- Explain the situation to your prospective employer and demonstrate your competence in other ways: performance reviews, significant raises or bonuses you received, proof of employment, ... Also offer to talk more in-depth about your roles and work history. Sadly, the effectiveness of this fall-back strategy will largely depend on whether you interview well.
Now, it's possible that this won't help and your new company is not willing to proceed without a reference as a matter of policy or because you're unable to convince them of your strength as a candidate. That plain sucks but there isn't much you can do about it if it comes to that.
It seems unreasonable to me that your potential new employer would expect a reference from one of their competitors. Unfortunately there isn't much you can do about your former employer's attitude.
Explain to the recruiter that you did not expect this reaction, and try to find another reference. It doesn't have to be an employer, it could be anyone you've worked with for a longer period of time. What matters is that they have a certain level of credibility.
There is more than one kind of reference:
Does the new company require a 'reference' in terms of a personal and professional recommendation? I can understand why your boss feels uncomfortable providing this reference, and there is likely little you can do other than discuss it with your boss and see if you can get to the cause of the issue or some kind of compromise.
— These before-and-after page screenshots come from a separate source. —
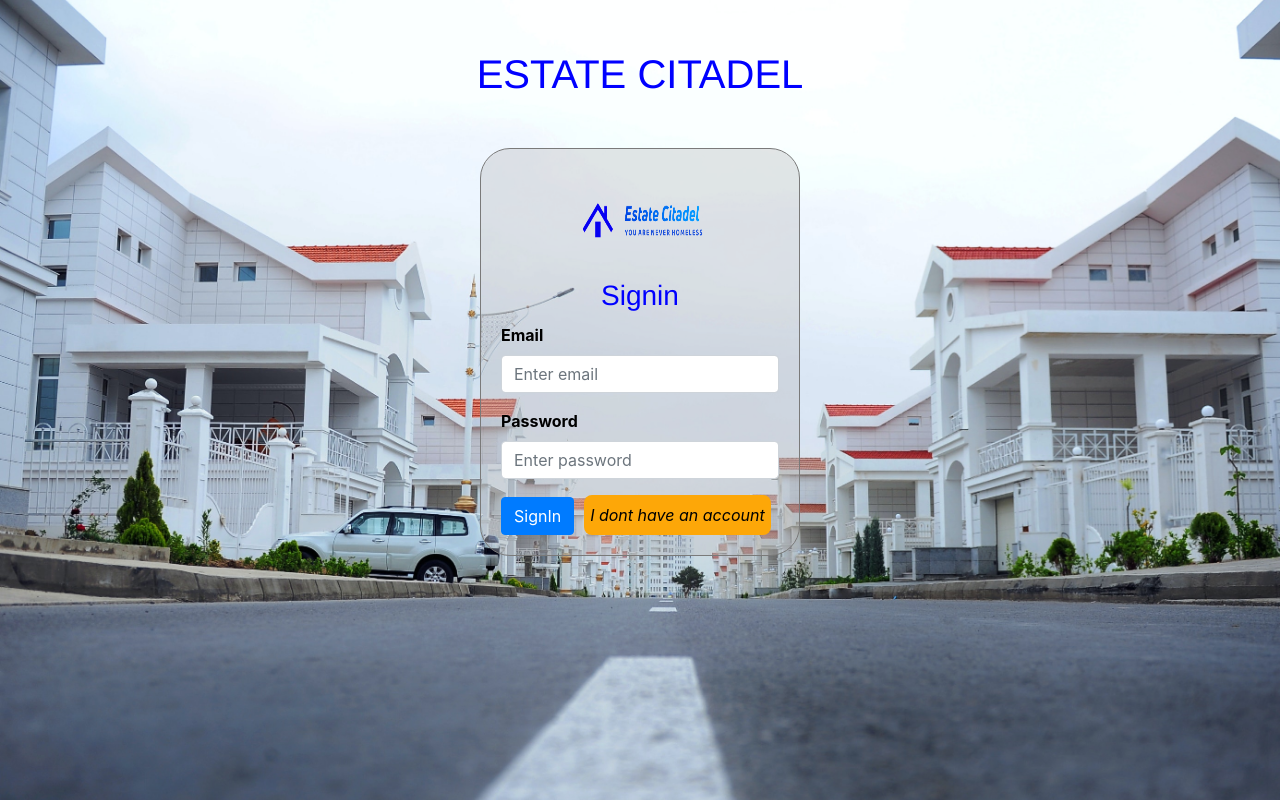
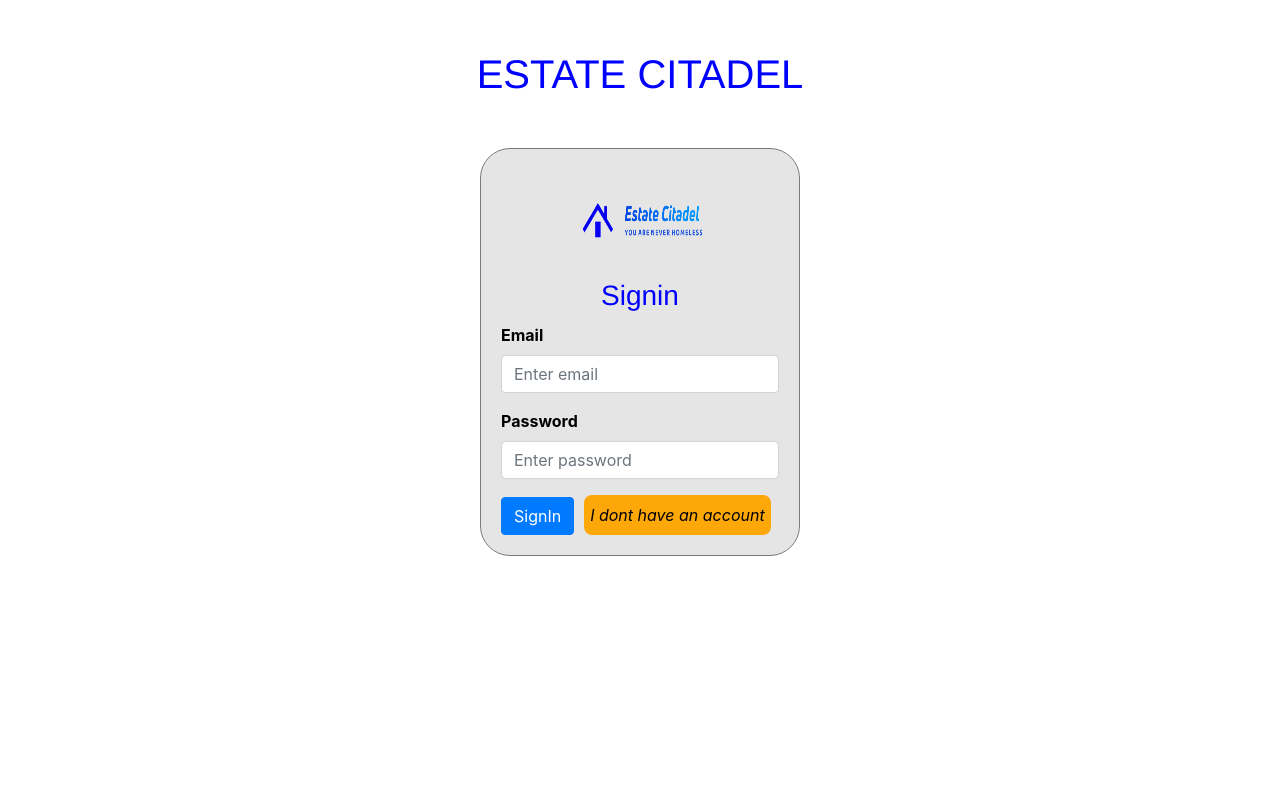
Before and after one commit to MbiydzenyuyStephen/estate-citadel, a React (Create React App) app: page / in a window 1280 px wide. Built offline with nearby package versions, Linux system fonts and the light colour scheme.

Commit message:
Components names have been updated to pascal casing

```diff
--- a/src/components/signin/signin.css
+++ b/src/components/signin/signin.css
@@ -42,7 +42,7 @@
   color: rgb(0, 0, 0);
 }
 
-.signInContainer{
+.signIn-Container{
  background-image: url(../../assets/log-sign-bg.jpg);
  background-size: cover;
  position:fixed;
--- a/src/components/signup/signup.css
+++ b/src/components/signup/signup.css
@@ -39,7 +39,7 @@
 
 
 
-.signUpContainer{
+.signUp-Container{
   background-image: url(../../assets/log-sign-bg.jpg);
   background-size: cover;
   position:fixed;
```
Or do they simply require confirmation that you held the position you claimed, for the time you have stated? Most companies only require the latter, and your boss may be willing do give you this type of reference. This type of reference is much more formal, does not act as a recommendation, and is really just a way for companies to ensure their candidates are not lying on their application.
Check with both companies, and once you have that clearer position you can take it from there. Generally, though, I would expect both companies to be able to compromise on the latter option.